Jeff Krulik was the first to inform me that back in the mid-to-late 1980s, one could exit Silver Spring’s Track Recorders and walk about a mile or so up Georgia Avenue to reach another commercial sound facility:  Central Recording Studio.

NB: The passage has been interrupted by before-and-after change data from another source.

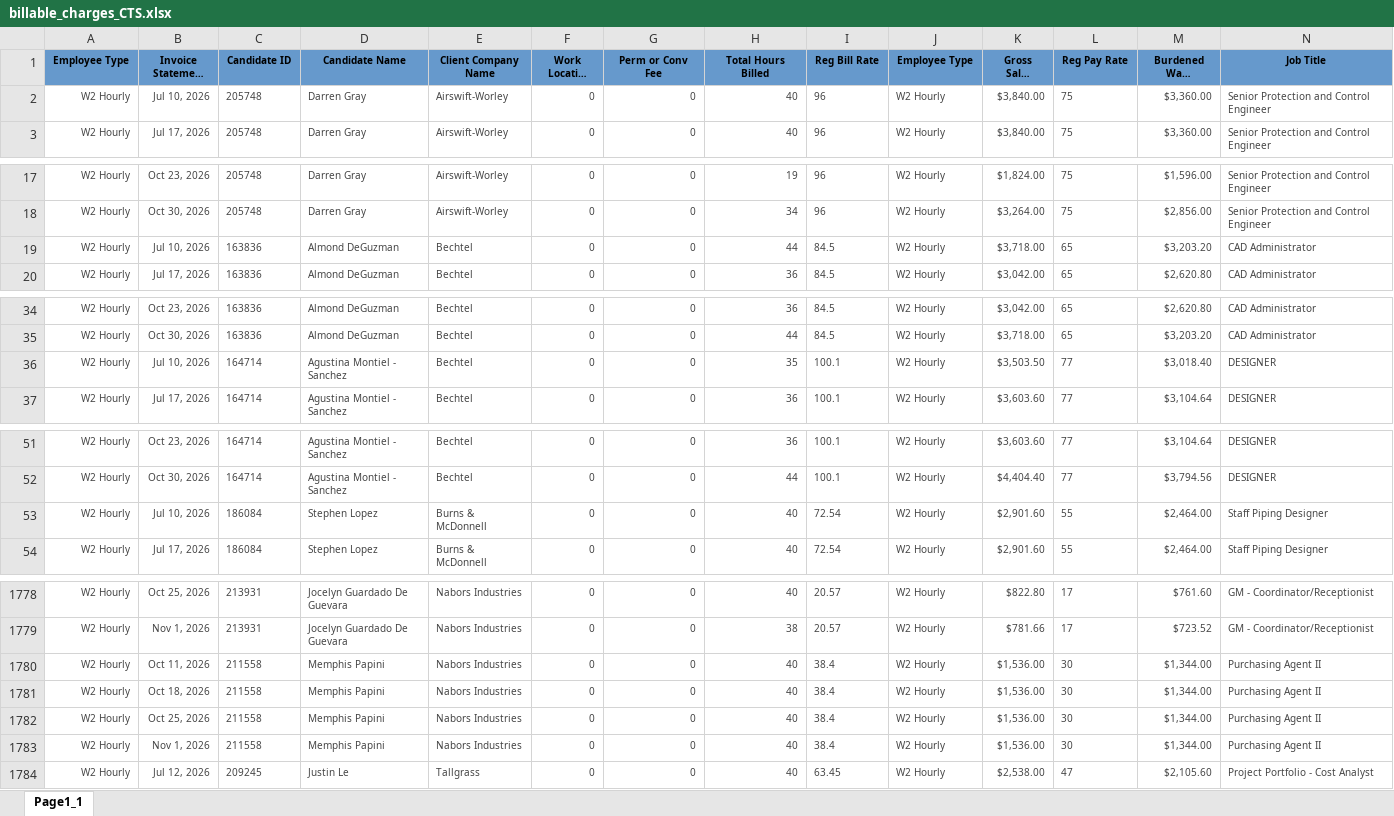
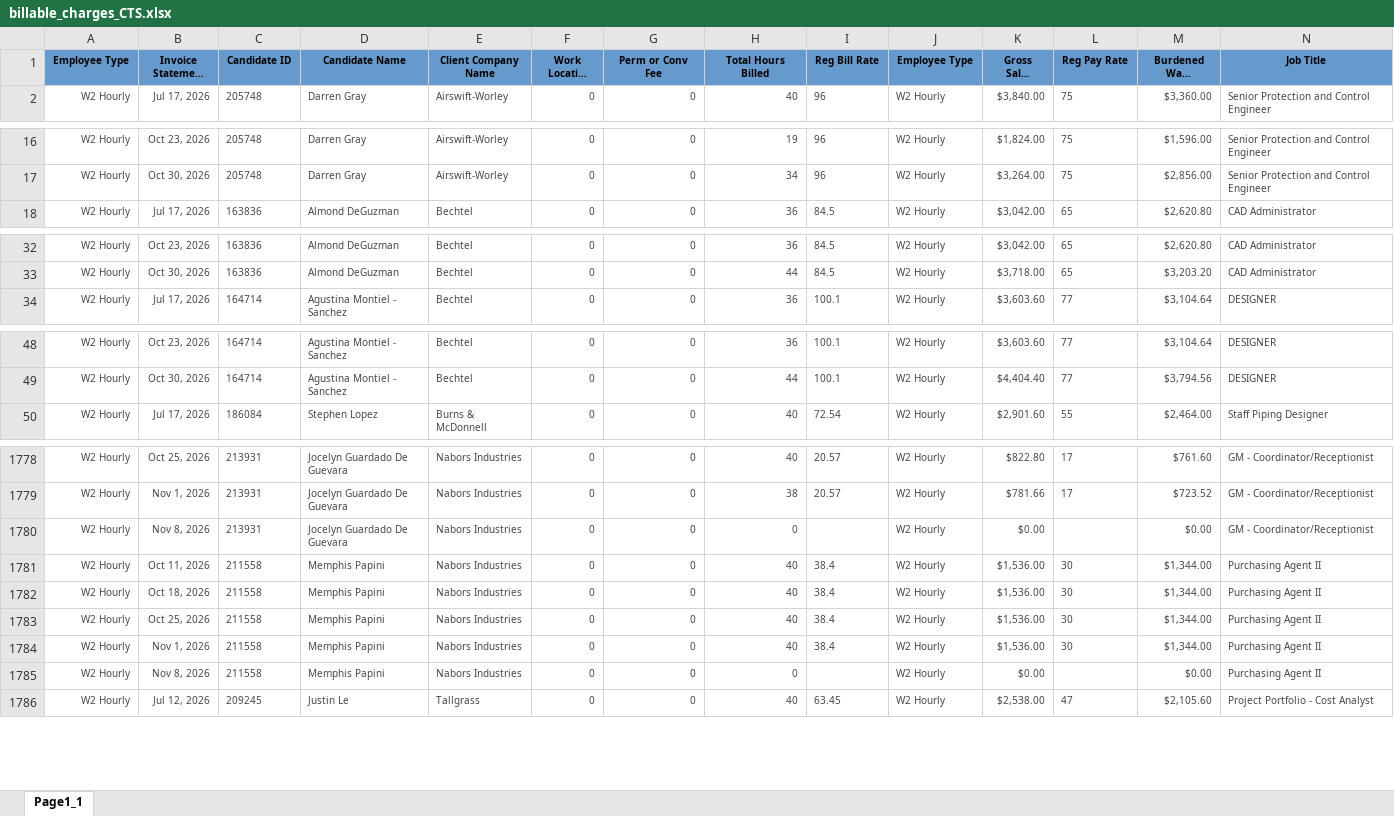
Before and after one commit to Pwilson37OTS/oaktree-invoice-reconciler, an Excel workbook: data/billable_charges_CTS.xlsx, sheet Page1_1, drawn as a sheet; only a part is shown, gaps mark what is left out; long unchanged cells end in …; values as stored, in another font and other column widths than the file's, no borders; removed rows and columns are numbered as before the commit, all else as after; rows hold the shown columns only; the diff covers the shown part only; the diff names each change by its address in the sheet, - before the commit and + after, or states it on an @@ line.

```diff
--- a/data/billable_charges_CTS.xlsx (sheet Page1_1)
+++ b/data/billable_charges_CTS.xlsx (sheet Page1_1)
-row 2: W2 Hourly | Jul 10, 2026 | 205748 | Darren Gray | Airswift-Worley | 0 | 0 | 40 | 96 | W2 Hourly | $3,840.00 | 75 | $3,360.00 | Senior Protection and Control Engineer
-row 19: W2 Hourly | Jul 10, 2026 | 163836 | Almond DeGuzman | Bechtel | 0 | 0 | 44 | 84.5 | W2 Hourly | $3,718.00 | 65 | $3,203.20 | CAD Administrator
-row 36: W2 Hourly | Jul 10, 2026 | 164714 | Agustina Montiel - Sanchez | Bechtel | 0 | 0 | 35 | 100.1 | W2 Hourly | $3,503.50 | 77 | $3,018.40 | DESIGNER
-row 53: W2 Hourly | Jul 10, 2026 | 186084 | Stephen Lopez | Burns & McDonnell | 0 | 0 | 40 | 72.54 | W2 Hourly | $2,901.60 | 55 | $2,464.00 | Staff Piping Designer
+row 1780: W2 Hourly | Nov 8, 2026 | 213931 | Jocelyn Guardado De Guevara | Nabors Industries | 0 | 0 | 0 |  | W2 Hourly | $0.00 |  | $0.00 | GM - Coordinator/Receptionist
+row 1785: W2 Hourly | Nov 8, 2026 | 211558 | Memphis Papini | Nabors Industries | 0 | 0 | 0 |  | W2 Hourly | $0.00 |  | $0.00 | Purchasing Agent II
```
Also changed, not shown: 6 added rows, 10 removed rows and 13 edited cells elsewhere in this sheet, data/audit_rev_cts.xlsx, data/billable_charges.xlsx.
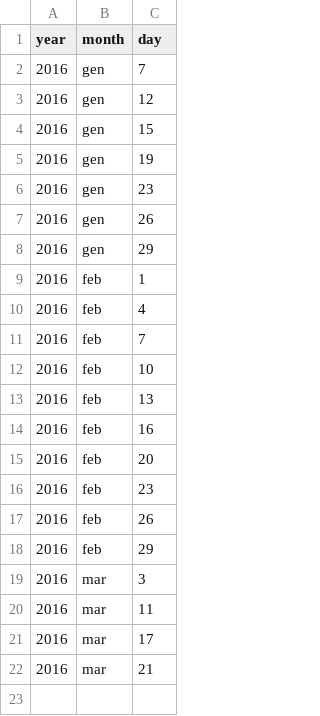
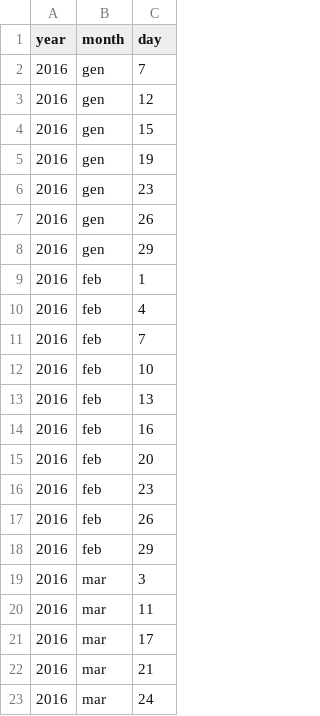
Before and after one commit to ashtanga/ashtanga.github.io, a CSV file: practice.csv, drawn as a sheet.

Commit message:
Update practice.csv

```diff
--- a/practice.csv
+++ b/practice.csv
@@ -22 +22,2 @@ year,month,day
 2016,mar,21
+2016,mar,24
```
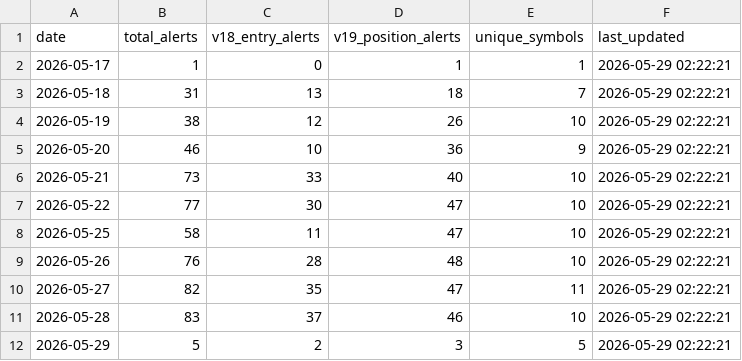
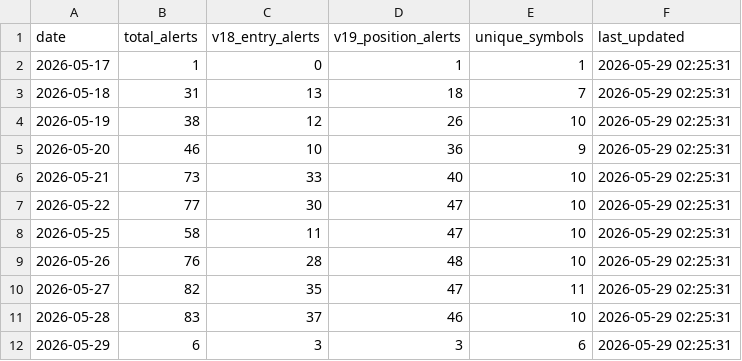
Before and after one commit to tothanhhai02090286-rgb/trading-bot-vn, a CSV file: tracker_output/v193_daily_summary.csv, drawn as a sheet.

Commit message:
V19.3.1 journal sync: update daily summary

```diff
--- a/tracker_output/v193_daily_summary.csv
+++ b/tracker_output/v193_daily_summary.csv
@@ -1,12 +1,12 @@
 date,total_alerts,v18_entry_alerts,v19_position_alerts,unique_symbols,last_updated
-2026-05-17,1,0,1,1,2026-05-29 02:22:21
-2026-05-18,31,13,18,7,2026-05-29 02:22:21
-2026-05-19,38,12,26,10,2026-05-29 02:22:21
-2026-05-20,46,10,36,9,2026-05-29 02:22:21
-2026-05-21,73,33,40,10,2026-05-29 02:22:21
-2026-05-22,77,30,47,10,2026-05-29 02:22:21
-2026-05-25,58,11,47,10,2026-05-29 02:22:21
-2026-05-26,76,28,48,10,2026-05-29 02:22:21
-2026-05-27,82,35,47,11,2026-05-29 02:22:21
-2026-05-28,83,37,46,10,2026-05-29 02:22:21
-2026-05-29,5,2,3,5,2026-05-29 02:22:21
+2026-05-17,1,0,1,1,2026-05-29 02:25:31
+2026-05-18,31,13,18,7,2026-05-29 02:25:31
+2026-05-19,38,12,26,10,2026-05-29 02:25:31
+2026-05-20,46,10,36,9,2026-05-29 02:25:31
+2026-05-21,73,33,40,10,2026-05-29 02:25:31
+2026-05-22,77,30,47,10,2026-05-29 02:25:31
+2026-05-25,58,11,47,10,2026-05-29 02:25:31
+2026-05-26,76,28,48,10,2026-05-29 02:25:31
+2026-05-27,82,35,47,11,2026-05-29 02:25:31
+2026-05-28,83,37,46,10,2026-05-29 02:25:31
+2026-05-29,6,3,3,6,2026-05-29 02:25:31
```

Silver Spring historian, Robert Oshel, wrote about this very parcel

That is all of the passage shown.